Build a Kit
National Preparedness Month is in full swing! This year’s theme is “A Lasting Legacy: The life you’ve built is worth protecting.” Therefore, throughout September we are sharing tips and best practices related to different aspects of preparedness. Preparing for disasters will help create a lasting legacy for you and your family.
This week’s topic is: Build a Kit.
An emergency kit should include everything that you and your household would need to survive after a disaster. Remember, you may be without electricity, without essential services, and without access to your home for a minimum of seven days.
Non-perishable food, water, medications, first aid supplies, alternative power sources, and copies of your important personal documents are just a few of the essential components that make up a strong emergency kit. You can visit Ready.gov for a comprehensive list of items to keep in your kit.
Every emergency kit is unique. Include the basics needed for survival, as well as items that will make you and your family feel safe and comfortable, both during and after a disaster. This could include toys, a favorite book, a deck of cards, stuffed animals, or a sketchbook or journal. Make sure to include back up glasses or contact lenses, extra batteries for hearing aids, and other items you may need if you’re away from home for an extended period of time.
With COVID-19 still impacting communities around the world, it’s also a good idea to include some extra masks, a digital thermometer, hand sanitizer, and surface cleaning supplies, to help keep your family safe and healthy.

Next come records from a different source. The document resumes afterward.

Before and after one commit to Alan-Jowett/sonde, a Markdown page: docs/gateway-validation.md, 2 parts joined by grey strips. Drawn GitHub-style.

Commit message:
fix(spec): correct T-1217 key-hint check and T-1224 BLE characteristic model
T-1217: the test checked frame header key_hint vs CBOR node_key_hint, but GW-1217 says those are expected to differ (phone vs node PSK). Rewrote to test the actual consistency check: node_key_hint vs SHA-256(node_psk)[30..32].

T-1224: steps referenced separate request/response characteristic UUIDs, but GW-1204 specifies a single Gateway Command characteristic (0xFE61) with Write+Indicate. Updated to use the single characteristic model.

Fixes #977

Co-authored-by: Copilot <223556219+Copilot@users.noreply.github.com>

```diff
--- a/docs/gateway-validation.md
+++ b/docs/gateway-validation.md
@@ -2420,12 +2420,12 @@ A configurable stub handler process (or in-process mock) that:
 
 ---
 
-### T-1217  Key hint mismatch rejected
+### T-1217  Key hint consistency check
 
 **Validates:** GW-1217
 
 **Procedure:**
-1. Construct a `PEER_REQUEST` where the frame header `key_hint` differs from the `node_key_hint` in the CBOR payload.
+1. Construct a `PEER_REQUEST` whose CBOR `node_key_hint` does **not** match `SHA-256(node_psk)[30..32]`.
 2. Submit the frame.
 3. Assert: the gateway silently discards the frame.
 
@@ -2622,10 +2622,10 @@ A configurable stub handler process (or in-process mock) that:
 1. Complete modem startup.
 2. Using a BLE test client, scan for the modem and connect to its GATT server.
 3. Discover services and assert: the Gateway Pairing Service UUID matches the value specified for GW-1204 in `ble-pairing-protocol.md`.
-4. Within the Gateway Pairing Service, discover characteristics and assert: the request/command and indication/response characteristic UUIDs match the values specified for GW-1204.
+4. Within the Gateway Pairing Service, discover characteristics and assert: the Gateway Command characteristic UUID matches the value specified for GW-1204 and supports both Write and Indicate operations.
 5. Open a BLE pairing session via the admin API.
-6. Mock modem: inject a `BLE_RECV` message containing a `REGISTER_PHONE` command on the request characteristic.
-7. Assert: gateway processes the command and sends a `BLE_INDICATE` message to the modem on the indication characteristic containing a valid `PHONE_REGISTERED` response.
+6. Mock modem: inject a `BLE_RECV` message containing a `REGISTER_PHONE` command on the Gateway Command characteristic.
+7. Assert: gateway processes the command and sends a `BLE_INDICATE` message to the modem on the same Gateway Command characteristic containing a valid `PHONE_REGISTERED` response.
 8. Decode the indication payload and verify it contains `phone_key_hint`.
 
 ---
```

If you have pets, they should have their own emergency kit! Visit the Humane Society’s pet preparedness guide for everything you need to know about creating the best kit for your pets.
It’s never too early to start preparing for a disaster. Evidence shows that those who are prepared with an emergency plan and kit prior to a disaster impact have better outcomes than those who don’t. Building your emergency kits together can help your family address anxieties and fears related to disasters, and offer children in particular a sense of control in unfamiliar circumstances. Start today – build a kit!